### Work required
The records below need to be repeated exactly, with every picture left out.

(Material provided)

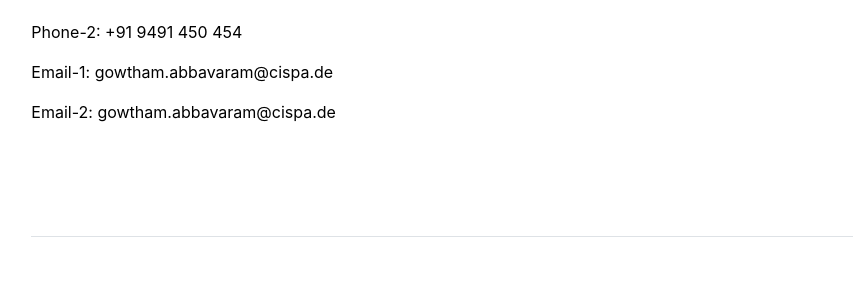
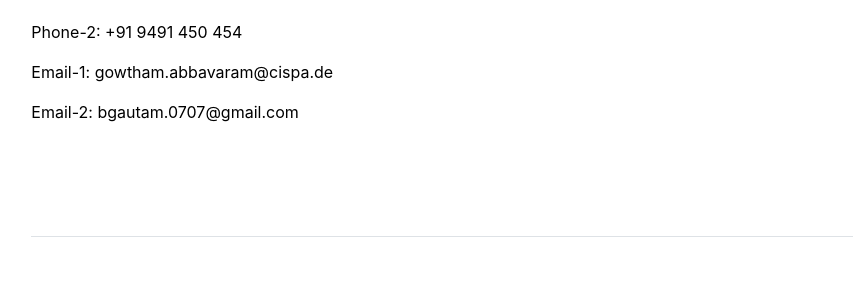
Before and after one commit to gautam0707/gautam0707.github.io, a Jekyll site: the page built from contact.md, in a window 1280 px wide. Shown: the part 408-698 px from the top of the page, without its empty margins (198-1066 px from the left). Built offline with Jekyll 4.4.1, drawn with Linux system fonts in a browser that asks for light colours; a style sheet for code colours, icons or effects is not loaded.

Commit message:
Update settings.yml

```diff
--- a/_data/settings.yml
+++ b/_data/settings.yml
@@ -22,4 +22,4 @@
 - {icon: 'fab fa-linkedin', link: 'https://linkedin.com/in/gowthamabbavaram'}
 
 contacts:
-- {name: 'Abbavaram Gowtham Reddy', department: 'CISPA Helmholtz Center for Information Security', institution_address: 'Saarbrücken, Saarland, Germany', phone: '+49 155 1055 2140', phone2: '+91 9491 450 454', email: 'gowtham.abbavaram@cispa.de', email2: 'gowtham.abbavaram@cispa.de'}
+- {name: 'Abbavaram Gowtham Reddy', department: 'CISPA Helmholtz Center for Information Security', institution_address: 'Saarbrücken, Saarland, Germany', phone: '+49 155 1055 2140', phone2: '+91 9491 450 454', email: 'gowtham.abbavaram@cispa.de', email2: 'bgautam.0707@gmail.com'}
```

(End Material provided)

### Output of the exercise
Before and after one commit to gautam0707/gautam0707.github.io, a Jekyll site: the page built from contact.md, in a window 1280 px wide. Shown: the part 408-698 px from the top of the page, without its empty margins (198-1066 px from the left). Built offline with Jekyll 4.4.1, drawn with Linux system fonts in a browser that asks for light colours; a style sheet for code colours, icons or effects is not loaded.

Commit message:
Update settings.yml

```diff
--- a/_data/settings.yml
+++ b/_data/settings.yml
@@ -22,4 +22,4 @@
 - {icon: 'fab fa-linkedin', link: 'https://linkedin.com/in/gowthamabbavaram'}
 
 contacts:
-- {name: 'Abbavaram Gowtham Reddy', department: 'CISPA Helmholtz Center for Information Security', institution_address: 'Saarbrücken, Saarland, Germany', phone: '+49 155 1055 2140', phone2: '+91 9491 450 454', email: 'gowtham.abbavaram@cispa.de', email2: 'gowtham.abbavaram@cispa.de'}
+- {name: 'Abbavaram Gowtham Reddy', department: 'CISPA Helmholtz Center for Information Security', institution_address: 'Saarbrücken, Saarland, Germany', phone: '+49 155 1055 2140', phone2: '+91 9491 450 454', email: 'gowtham.abbavaram@cispa.de', email2: 'bgautam.0707@gmail.com'}
```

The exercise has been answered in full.